The MRI creates better images of soft tissues like the meniscus. These images allow the physician to determine if this injury requires non surgical or surgical treatment.
Treatment for a meniscus tear comes down to two options:
The location of the tear, type of the tear and your age will determine if the treatment can be completed in a non-surgical or surgical manner. The physical exam and MRI results assist in determining the course of treatment.
If your tear is small and in the correct location it may not require surgical treatment. Initially, the standard treatment is the RICE protocol. This stands for:
In addition to the RICE protocol, there are many types of non-surgical treatment options for meniscus tears and all have their advantages and disadvantages. Your Orthopedic Specialist can review these options and assist you in determining which will be most effective in treating your injury:
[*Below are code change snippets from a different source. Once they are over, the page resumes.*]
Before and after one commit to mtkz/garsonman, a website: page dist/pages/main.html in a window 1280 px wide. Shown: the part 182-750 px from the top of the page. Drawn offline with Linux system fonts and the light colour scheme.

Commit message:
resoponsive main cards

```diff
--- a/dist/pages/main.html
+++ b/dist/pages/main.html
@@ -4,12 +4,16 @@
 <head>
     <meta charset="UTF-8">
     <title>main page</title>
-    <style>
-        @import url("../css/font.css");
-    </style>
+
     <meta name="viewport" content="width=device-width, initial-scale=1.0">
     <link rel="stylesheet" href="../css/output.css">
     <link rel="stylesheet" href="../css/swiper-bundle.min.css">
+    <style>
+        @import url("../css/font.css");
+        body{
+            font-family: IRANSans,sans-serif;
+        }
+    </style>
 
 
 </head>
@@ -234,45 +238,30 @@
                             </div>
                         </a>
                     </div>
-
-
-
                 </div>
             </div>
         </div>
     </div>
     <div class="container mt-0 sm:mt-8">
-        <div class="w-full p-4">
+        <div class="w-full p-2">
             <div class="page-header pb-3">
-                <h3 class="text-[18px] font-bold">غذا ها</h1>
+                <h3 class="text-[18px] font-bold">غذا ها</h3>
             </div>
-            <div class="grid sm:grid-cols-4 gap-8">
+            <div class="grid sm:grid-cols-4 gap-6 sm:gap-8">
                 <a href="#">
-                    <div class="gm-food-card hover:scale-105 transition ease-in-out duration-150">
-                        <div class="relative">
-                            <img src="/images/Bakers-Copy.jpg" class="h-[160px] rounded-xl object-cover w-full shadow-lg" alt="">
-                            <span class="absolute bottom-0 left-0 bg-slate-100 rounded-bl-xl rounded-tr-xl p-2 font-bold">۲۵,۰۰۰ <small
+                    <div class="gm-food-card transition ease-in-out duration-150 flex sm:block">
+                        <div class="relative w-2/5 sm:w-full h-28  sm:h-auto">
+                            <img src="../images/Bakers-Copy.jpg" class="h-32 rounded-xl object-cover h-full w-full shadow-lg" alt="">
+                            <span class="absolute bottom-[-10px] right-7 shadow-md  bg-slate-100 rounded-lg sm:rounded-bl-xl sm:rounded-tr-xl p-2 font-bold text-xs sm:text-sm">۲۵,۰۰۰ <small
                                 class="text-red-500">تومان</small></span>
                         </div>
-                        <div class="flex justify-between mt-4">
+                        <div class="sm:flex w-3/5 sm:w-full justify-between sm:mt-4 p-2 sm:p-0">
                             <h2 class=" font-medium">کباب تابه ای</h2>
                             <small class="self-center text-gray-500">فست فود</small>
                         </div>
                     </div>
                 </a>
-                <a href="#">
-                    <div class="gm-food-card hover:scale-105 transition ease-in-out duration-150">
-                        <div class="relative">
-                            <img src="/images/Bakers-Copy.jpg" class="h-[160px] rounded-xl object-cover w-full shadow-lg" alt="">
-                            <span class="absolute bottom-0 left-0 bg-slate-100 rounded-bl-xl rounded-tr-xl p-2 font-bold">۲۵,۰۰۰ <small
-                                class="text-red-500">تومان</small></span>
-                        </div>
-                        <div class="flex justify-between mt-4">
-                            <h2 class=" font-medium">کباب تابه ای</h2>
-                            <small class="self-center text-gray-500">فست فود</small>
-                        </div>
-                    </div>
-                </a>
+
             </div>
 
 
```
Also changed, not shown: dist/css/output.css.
If the symptoms persist, you may need surgical treatment to repair the torn meniscus. This is most commonly completed with arthroscopic surgery. Two to three small incisions are needed to allow a miniature camera to be inserted into your and miniature surgical instruments are used to trim or repair the tear.
Illustration and photo show the knee arthroscopy tools and the size of the incisions made to complete the procedure.
Depending upon the injury, there are different surgical procedures:
Your physician will detail the advantages of each as it pertains to your injury.
(Left): Rendering of a partial meniscectomy.
(Right): Rendering of a meniscus repair.
Whether your treatment involves surgery or not, rehabilitation plays a vital role in getting you back to your desired level of activities. A physical therapy program will guide you in regaining knee strength and function.